WORK REQUEST:
Retype the data below, every word of it, exactly.
-=-=-=-=-
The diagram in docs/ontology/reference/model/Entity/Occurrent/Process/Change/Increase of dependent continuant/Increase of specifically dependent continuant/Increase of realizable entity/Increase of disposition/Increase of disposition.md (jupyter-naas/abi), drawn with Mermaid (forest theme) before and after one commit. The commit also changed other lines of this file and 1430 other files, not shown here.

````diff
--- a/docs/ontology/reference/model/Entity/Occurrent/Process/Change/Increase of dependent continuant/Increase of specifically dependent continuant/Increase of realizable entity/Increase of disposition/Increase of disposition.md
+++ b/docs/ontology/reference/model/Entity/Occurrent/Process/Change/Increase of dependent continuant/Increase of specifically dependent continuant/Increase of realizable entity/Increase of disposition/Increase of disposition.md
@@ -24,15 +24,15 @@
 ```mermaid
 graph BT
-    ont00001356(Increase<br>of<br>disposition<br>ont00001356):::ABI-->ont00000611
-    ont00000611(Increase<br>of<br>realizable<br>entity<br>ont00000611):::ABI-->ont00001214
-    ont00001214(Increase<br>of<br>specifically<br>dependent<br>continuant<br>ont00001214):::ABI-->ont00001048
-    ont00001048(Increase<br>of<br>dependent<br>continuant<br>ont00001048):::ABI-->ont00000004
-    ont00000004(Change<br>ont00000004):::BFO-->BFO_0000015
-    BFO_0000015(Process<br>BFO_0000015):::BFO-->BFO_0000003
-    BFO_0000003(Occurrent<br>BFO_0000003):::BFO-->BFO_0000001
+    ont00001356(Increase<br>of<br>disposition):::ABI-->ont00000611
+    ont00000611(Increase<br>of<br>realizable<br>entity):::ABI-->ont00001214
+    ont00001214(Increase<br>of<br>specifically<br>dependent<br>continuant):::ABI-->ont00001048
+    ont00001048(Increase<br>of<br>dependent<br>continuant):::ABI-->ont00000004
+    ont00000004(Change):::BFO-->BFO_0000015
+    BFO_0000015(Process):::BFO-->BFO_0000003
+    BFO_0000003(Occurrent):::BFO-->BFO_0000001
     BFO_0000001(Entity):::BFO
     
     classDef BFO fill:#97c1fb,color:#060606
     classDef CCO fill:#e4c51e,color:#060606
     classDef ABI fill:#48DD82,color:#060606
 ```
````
-=-=-=-=-
SOLUTION:
The diagram in docs/ontology/reference/model/Entity/Occurrent/Process/Change/Increase of dependent continuant/Increase of specifically dependent continuant/Increase of realizable entity/Increase of disposition/Increase of disposition.md (jupyter-naas/abi), drawn with Mermaid (forest theme) before and after one commit. The commit also changed other lines of this file and 1430 other files, not shown here.

````diff
--- a/docs/ontology/reference/model/Entity/Occurrent/Process/Change/Increase of dependent continuant/Increase of specifically dependent continuant/Increase of realizable entity/Increase of disposition/Increase of disposition.md
+++ b/docs/ontology/reference/model/Entity/Occurrent/Process/Change/Increase of dependent continuant/Increase of specifically dependent continuant/Increase of realizable entity/Increase of disposition/Increase of disposition.md
@@ -24,15 +24,15 @@
 ```mermaid
 graph BT
-    ont00001356(Increase<br>of<br>disposition<br>ont00001356):::ABI-->ont00000611
-    ont00000611(Increase<br>of<br>realizable<br>entity<br>ont00000611):::ABI-->ont00001214
-    ont00001214(Increase<br>of<br>specifically<br>dependent<br>continuant<br>ont00001214):::ABI-->ont00001048
-    ont00001048(Increase<br>of<br>dependent<br>continuant<br>ont00001048):::ABI-->ont00000004
-    ont00000004(Change<br>ont00000004):::BFO-->BFO_0000015
-    BFO_0000015(Process<br>BFO_0000015):::BFO-->BFO_0000003
-    BFO_0000003(Occurrent<br>BFO_0000003):::BFO-->BFO_0000001
+    ont00001356(Increase<br>of<br>disposition):::ABI-->ont00000611
+    ont00000611(Increase<br>of<br>realizable<br>entity):::ABI-->ont00001214
+    ont00001214(Increase<br>of<br>specifically<br>dependent<br>continuant):::ABI-->ont00001048
+    ont00001048(Increase<br>of<br>dependent<br>continuant):::ABI-->ont00000004
+    ont00000004(Change):::BFO-->BFO_0000015
+    BFO_0000015(Process):::BFO-->BFO_0000003
+    BFO_0000003(Occurrent):::BFO-->BFO_0000001
     BFO_0000001(Entity):::BFO
     
     classDef BFO fill:#97c1fb,color:#060606
     classDef CCO fill:#e4c51e,color:#060606
     classDef ABI fill:#48DD82,color:#060606
 ```
````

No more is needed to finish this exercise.